Pettit posits several constraints on the narrative: it must be naturalistic, i.e. it cannot invoke any supernatural interventions. Fair enough; we are not interested in yet another explanation of ethics that tries to avoid Euthyphro's dilemma as stated by Plato. Another constraint is that the narrative must not rely on luck. Pettit view is that the emergence of ethics from within Erewhon must be a process that more or less inevitably had to follow. To rely on luck for this process to occur would be a kind of cheating, is my interpretation. To some extent, I can understand why Pettit imposes this constraint. But this unfortunately means that the theory will be proving too much. Evolution, in actual fact, and the emergence of novel features that it entails, contains an essential component of randomness, luck if you will. At no point in the evolutionary history of the ancestors of us humans was it inevitable that Homo sapiens would emerge. Therefore the idea that a narrative of how ethics emerged must rely on inevitability is too strong. It proves too much.

Tomasello's criticism of Pettit's text relates to the issue of cooperation. When Pettit starts his narrative with the existence of human language as a means of communication, Tomasello asks whether it is not in fact cooperation that was the starting point for why we even invented language. In his view, morality starts with the problems caused by cooperation, and language is a secondary issue in that respect. I notice that the cover of the book shows a painting "Group of five men working with a net". The men are not primarily talking, they are collaborating.

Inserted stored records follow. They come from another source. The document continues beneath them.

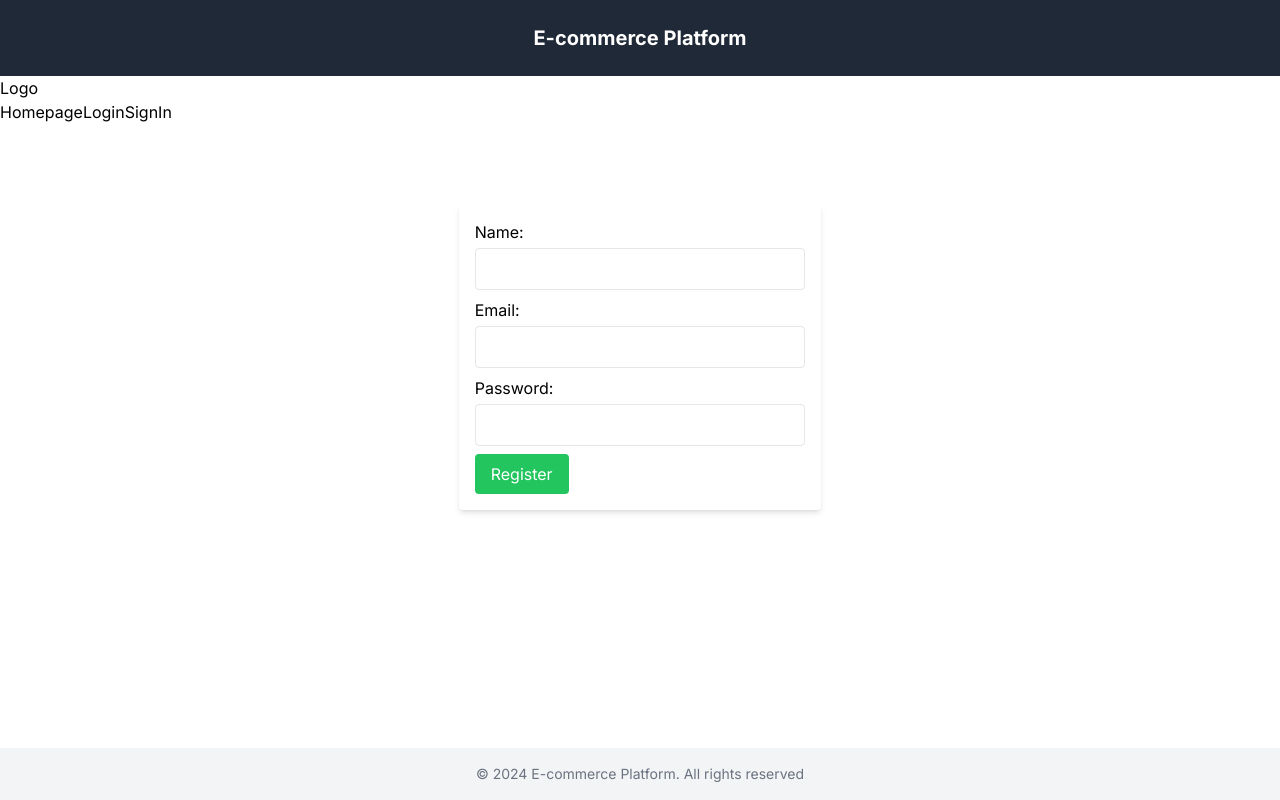
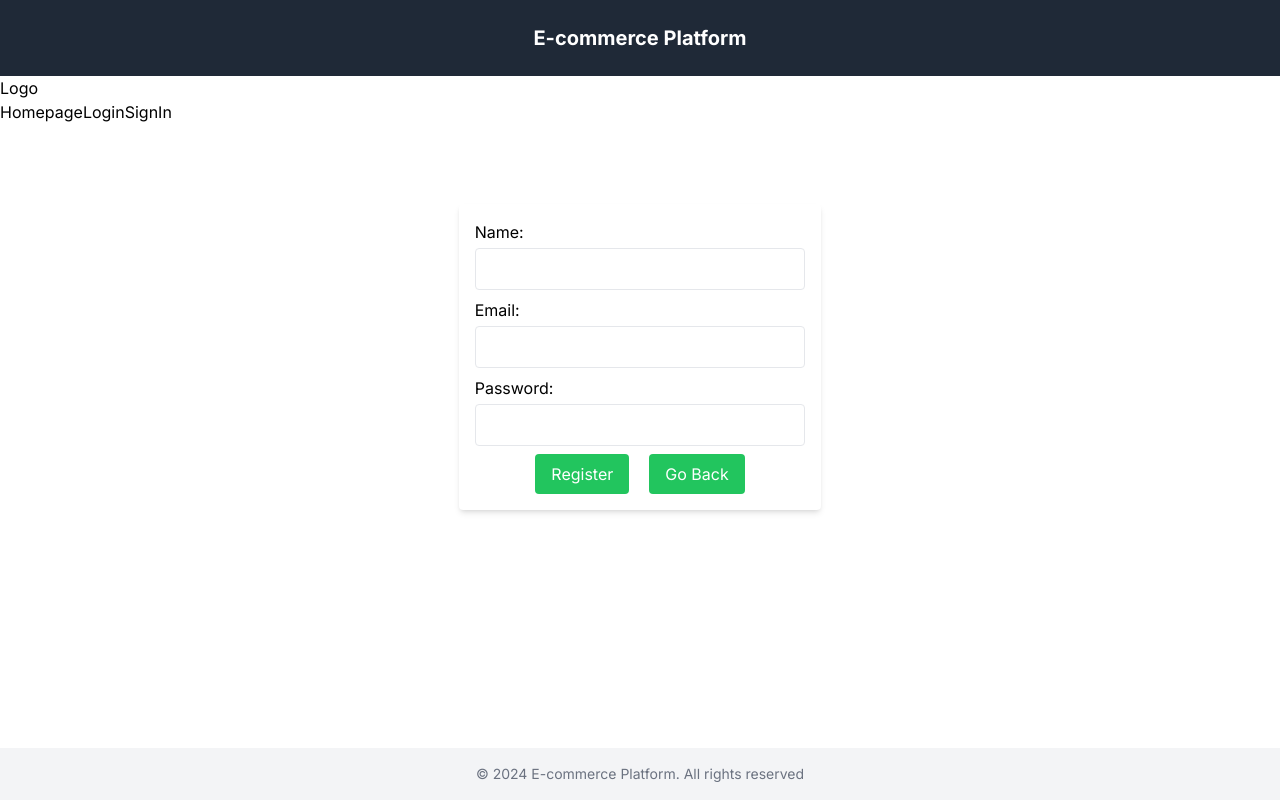
Before and after one commit to MrBartosz/E-commercePlatform, a Next.js app: page /signIn in a window 1280 px wide. Built offline with nearby package versions, Linux system fonts and the light colour scheme.

Commit message:
feature: add Go-Back-button

```diff
--- a/src/app/signIn/page.tsx
+++ b/src/app/signIn/page.tsx
@@ -28,6 +28,10 @@ const SignInPage: React.FC = () => {
   const handleSubmit = (e: FormEvent<HTMLFormElement>) => {
     e.preventDefault()
     router.push('/')
+  }
+
+  const handleGoBackClick = () => {
+    router.push('/login')
   }
 
   return (
@@ -71,13 +75,21 @@ const SignInPage: React.FC = () => {
             required
           />
         </label>
-
+        <div className='flex justify-center gap-5'>
           <button
             type='submit'
             className='bg-green-500 text-white py-2 px-4 rounded hover:bg-green-600'
           >
             Register
           </button>
+          <button
+            type='button'
+            className='bg-green-500 text-white py-2 px-4 rounded hover:bg-green-600'
+            onClick={handleGoBackClick}
+          >
+            Go Back
+          </button>
+        </div>
       </form>
     </div>
   )
```
Lines whose indentation alone changed are shown as unchanged.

The book is not an easy text to read. At times, it seems that there is no progress in the argument, simply a stating and restating of a number of thesis, again and again. It has a number of words that recur in a vast array of permutations, such as "desiderata", "avowal" and "pledging". There is a lot of splitting up of issues into multiple subarguments in ways that do not contribute to clarity. Given the weakness of the argument, I cannot really recommend it.